Recorded information »

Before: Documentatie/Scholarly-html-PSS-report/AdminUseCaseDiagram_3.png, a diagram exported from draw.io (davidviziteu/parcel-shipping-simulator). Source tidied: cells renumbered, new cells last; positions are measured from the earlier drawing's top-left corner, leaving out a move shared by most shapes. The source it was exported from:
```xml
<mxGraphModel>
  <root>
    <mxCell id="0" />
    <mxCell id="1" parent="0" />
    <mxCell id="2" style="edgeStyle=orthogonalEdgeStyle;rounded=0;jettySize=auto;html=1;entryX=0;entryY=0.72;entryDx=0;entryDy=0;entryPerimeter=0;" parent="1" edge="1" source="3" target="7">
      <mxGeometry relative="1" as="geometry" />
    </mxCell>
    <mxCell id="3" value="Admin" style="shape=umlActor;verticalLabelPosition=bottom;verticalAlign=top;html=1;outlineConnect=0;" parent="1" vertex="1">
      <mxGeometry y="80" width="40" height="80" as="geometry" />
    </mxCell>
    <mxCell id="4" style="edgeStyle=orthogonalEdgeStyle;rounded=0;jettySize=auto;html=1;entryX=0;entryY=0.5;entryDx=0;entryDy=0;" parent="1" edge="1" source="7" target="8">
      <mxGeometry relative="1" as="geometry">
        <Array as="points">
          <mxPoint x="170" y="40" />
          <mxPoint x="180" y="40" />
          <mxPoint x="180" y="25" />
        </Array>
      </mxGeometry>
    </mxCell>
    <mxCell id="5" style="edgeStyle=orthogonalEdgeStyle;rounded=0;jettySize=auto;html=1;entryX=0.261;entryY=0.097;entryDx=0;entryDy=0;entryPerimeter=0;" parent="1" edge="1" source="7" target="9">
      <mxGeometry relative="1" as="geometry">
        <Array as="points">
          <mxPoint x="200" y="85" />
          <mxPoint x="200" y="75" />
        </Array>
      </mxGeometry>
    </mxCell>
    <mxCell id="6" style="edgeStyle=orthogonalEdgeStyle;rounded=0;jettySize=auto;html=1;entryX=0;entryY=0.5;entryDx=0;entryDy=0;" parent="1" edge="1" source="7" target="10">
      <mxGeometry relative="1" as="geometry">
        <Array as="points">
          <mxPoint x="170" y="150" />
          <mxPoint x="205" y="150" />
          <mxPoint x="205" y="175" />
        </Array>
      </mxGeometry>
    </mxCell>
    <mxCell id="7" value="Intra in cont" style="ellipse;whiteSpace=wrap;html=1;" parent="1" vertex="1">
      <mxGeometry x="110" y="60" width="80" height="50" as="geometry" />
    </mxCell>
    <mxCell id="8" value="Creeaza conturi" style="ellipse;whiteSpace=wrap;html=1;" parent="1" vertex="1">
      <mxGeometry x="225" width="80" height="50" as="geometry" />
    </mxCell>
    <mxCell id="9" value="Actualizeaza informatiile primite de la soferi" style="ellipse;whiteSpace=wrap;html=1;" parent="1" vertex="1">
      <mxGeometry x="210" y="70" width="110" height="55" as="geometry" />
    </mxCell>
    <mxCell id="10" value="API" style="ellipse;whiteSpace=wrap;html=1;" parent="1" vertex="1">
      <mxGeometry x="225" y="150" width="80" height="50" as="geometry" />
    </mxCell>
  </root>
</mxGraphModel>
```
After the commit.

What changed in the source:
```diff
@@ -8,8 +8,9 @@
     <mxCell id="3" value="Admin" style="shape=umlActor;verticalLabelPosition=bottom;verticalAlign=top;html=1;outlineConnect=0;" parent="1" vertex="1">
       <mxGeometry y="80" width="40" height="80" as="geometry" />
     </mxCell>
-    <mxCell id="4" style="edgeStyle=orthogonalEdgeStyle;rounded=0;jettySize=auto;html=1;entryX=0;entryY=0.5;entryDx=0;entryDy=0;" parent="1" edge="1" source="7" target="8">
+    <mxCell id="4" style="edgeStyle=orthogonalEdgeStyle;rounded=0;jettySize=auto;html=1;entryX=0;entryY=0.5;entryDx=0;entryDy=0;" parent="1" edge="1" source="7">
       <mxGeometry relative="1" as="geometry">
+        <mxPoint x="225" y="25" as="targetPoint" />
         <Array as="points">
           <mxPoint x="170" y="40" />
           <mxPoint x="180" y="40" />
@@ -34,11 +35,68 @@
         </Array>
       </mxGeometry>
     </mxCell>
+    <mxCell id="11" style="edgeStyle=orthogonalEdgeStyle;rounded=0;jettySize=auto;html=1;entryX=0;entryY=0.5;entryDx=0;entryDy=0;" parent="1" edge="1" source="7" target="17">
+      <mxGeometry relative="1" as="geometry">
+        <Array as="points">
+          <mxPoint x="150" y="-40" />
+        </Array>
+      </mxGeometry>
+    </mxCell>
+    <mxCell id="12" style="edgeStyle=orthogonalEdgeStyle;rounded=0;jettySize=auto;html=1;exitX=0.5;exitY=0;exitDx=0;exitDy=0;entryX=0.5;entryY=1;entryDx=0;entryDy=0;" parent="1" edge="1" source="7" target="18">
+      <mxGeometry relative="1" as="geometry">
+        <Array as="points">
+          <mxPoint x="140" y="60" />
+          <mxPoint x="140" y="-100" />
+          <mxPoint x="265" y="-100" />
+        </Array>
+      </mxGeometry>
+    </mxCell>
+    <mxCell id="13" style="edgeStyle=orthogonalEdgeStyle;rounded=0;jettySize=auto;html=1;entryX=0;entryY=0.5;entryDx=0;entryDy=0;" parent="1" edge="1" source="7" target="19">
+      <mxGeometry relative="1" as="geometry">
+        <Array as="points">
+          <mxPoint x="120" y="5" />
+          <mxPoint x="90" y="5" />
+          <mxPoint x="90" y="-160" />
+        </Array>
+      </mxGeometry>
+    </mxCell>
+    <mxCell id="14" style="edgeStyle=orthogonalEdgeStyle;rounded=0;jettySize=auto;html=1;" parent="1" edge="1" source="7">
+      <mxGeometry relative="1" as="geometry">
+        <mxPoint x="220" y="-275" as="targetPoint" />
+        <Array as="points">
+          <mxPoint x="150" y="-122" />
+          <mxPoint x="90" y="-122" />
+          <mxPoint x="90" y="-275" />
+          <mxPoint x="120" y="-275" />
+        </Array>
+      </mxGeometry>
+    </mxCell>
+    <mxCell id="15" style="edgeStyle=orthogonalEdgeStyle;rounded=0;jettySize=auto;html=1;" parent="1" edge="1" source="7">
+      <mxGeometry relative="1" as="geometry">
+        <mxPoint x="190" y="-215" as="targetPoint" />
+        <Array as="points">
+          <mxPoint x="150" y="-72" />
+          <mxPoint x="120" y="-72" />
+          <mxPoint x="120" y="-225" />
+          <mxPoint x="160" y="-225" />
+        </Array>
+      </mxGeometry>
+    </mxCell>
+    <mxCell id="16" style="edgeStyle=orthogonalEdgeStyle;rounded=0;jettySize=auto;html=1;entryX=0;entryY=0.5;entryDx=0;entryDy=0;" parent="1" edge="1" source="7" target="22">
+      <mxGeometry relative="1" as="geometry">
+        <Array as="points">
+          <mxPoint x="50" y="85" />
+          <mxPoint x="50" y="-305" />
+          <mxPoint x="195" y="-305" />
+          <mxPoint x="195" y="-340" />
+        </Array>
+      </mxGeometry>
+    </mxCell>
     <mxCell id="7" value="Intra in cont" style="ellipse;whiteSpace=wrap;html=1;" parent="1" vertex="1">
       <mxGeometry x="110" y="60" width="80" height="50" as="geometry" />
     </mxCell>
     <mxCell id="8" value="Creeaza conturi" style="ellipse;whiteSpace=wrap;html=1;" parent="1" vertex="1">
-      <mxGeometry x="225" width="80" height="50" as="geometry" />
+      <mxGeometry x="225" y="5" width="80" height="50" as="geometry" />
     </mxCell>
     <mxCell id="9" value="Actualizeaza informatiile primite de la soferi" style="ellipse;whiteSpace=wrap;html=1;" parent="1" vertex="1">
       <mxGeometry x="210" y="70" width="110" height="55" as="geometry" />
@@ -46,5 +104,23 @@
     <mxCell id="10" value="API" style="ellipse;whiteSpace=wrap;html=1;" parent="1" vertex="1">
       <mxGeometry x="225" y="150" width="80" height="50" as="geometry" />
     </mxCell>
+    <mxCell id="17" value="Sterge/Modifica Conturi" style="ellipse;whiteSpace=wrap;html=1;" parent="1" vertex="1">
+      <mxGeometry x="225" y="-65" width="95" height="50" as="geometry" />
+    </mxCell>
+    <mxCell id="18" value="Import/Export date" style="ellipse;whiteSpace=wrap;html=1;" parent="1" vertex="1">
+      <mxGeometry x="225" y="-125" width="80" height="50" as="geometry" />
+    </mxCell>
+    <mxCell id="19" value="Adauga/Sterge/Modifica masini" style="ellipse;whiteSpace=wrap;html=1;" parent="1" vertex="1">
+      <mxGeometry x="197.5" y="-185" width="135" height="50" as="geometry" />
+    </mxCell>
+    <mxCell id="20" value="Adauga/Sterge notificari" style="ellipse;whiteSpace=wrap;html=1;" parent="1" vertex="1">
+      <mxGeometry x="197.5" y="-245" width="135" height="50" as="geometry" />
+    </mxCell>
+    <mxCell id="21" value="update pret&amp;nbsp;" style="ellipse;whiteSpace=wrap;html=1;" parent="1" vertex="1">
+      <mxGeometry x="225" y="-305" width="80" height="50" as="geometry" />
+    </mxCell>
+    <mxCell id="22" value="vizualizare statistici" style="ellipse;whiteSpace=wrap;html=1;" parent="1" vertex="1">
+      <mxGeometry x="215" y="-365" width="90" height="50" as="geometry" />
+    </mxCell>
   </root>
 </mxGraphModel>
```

Task requirements »
Look through the listing above. Pick out each line with "informatiile" and copy it.

Response to the exercise »
    <mxCell id="9" value="Actualizeaza informatiile primite de la soferi" style="ellipse;whiteSpace=wrap;html=1;" parent="1" vertex="1">
     <mxCell id="9" value="Actualizeaza informatiile primite de la soferi" style="ellipse;whiteSpace=wrap;html=1;" parent="1" vertex="1">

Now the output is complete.